Japan crisis is trouble for new Colorado uranium mill

Saturday, March 19, 2011 1:24 PM

The unfolding nuclear disaster in Japan is likely to delay plans to build a uranium mill in the Paradox Valley by at least a few months, said an executive at the company that owns the mill.

The disaster shook the world’s uranium market the same week that Energy Fuels Inc. was wrapping up a financing deal for its proposed Piñon Ridge uranium mill, between Naturita and Paradox, said Gary Steele, the company’s vice president for corporate marketing.

“I’ve had better weeks than the last one, believe me,” Steele said.

Tuesday’s weekly spot price of uranium fell to $60 per pound, according to UxC Consulting, a company that tracks global uranium prices.
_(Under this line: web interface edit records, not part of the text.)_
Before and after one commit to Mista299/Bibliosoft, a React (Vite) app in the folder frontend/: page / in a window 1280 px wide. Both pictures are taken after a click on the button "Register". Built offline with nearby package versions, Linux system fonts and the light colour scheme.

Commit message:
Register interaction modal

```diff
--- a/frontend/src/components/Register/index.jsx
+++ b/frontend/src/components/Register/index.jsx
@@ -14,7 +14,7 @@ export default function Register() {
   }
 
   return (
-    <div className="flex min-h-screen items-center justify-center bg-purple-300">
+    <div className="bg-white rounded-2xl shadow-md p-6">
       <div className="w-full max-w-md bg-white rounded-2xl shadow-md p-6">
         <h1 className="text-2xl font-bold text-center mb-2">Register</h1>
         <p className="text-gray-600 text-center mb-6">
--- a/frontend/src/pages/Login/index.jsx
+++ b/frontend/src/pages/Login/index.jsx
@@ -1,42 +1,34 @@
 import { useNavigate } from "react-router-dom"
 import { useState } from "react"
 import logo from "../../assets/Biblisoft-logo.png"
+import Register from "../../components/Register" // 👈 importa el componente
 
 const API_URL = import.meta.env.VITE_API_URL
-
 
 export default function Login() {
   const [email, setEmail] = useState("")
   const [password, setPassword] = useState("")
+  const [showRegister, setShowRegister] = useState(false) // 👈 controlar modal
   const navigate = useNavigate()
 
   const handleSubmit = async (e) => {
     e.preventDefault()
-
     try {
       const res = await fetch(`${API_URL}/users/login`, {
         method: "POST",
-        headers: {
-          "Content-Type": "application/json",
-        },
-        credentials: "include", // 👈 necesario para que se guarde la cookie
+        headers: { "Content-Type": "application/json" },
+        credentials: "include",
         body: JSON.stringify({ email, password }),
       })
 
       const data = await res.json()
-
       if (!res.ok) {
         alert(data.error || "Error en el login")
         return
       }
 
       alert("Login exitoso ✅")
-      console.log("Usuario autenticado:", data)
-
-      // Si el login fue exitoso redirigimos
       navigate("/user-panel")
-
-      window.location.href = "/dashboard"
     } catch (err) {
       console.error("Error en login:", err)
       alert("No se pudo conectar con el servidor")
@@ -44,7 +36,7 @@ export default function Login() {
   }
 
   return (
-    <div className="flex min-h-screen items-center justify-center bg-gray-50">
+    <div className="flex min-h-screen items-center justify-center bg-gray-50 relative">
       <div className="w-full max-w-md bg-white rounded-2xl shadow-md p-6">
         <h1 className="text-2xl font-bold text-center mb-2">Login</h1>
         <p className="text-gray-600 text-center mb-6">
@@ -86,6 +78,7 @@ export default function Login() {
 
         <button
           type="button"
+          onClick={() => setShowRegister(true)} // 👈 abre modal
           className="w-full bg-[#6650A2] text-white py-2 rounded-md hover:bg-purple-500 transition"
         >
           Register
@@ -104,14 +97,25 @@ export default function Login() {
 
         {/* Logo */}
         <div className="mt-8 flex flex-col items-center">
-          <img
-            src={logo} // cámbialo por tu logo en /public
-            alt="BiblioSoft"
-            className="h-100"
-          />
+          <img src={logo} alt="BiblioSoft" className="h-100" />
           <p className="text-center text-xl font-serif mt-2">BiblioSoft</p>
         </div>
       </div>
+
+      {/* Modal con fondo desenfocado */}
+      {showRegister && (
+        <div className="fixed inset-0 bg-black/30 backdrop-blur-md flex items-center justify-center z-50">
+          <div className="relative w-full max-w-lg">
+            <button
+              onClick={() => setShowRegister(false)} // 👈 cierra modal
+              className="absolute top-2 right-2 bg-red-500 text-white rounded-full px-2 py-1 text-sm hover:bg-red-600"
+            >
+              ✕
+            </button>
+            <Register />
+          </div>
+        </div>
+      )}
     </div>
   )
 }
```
That’s down $6.50 from a week earlier and $12 from the end of January.

The March 11 earthquake and tsunami knocked out power to Japan’s Fukushima Dai-ichi nuclear complex and interfered with the plant’s ability to keep its nuclear material cool and contained. The plant has sustained several radiation leaks, and the U.S. Embassy in Tokyo warned U.S. citizens Thursday to stay at least 50 miles away from the plant.

Already, China and Germany have announced moratoriums on new nuclear plants, and U.S. congressmen like Massachusetts Democrat Ed Markey are calling for the same thing here. Italy will hold a national referendum on building more nuclear plants in June.

Reaction to the disaster has played havoc with Energy Fuels and other uranium companies, which mostly are headquartered in Canada.

“It is sell now, ask questions later for the uranium market,” Canada’s Financial Post said Tuesday.

Energy Fuels wrapped up its plan Thursday to sell $10 million in shares of the company. The price was dependent on market conditions at the time, and Energy Fuels stock had dropped to 41.5 cents per share at Thursday’s close on the Toronto stock exchange, down from 87 cents the day before the earthquake.

Steele said it’s “only realistic” to think some of the financing for the mill will be delayed, but perhaps by as little as a few months.

“We didn’t plan to go out and raise money in the face of what has been probably the worst week the nuclear industry has seen in 25 years,” Steele said.

Steele was referring to the Chernobyl nuclear plant in the former Soviet Union, which sustained the worst disaster in the history of civilian nuclear power in 1986.

The Piñon Ridge mill would be the country’s first new uranium mill in two decades. Energy Fuels hopes it spurs a resurgence in uranium mining in Southwest Colorado, which used to supply much of the ore for American power plants and nuclear weapons.

The tsunami happened just four days after Energy Fuels received a radioactive-materials license from the state health department.

The license requires Energy Fuels to put up $11 million to guarantee cleanup of the mill, due in four payments. The first installment of $1.4 million is due May 6.

The uranium market saw a rebound at the end of the last decade as more countries turned toward nuclear power and the uranium from old nuclear weapons – which had flooded the market for civilian reactors – began to run out.

UxC Consulting noted the fundamental strength of the market in its newsletter last Monday, but it anticipates a lengthy political fallout from the disaster that will continue to hurt the uranium market.

“We think it is much more likely that this story is not going to go away for a long time,” Ux Weekly said.

Steele also thinks the market is sound, but he agrees that the political conversation around nuclear power has gotten more difficult for his company.

“It’s definitely a bump in the road, and it’s likely to translate into some delay in what we’re able to do. It doesn’t shut the door on folks needing fuel for nuclear plants,” Steele said.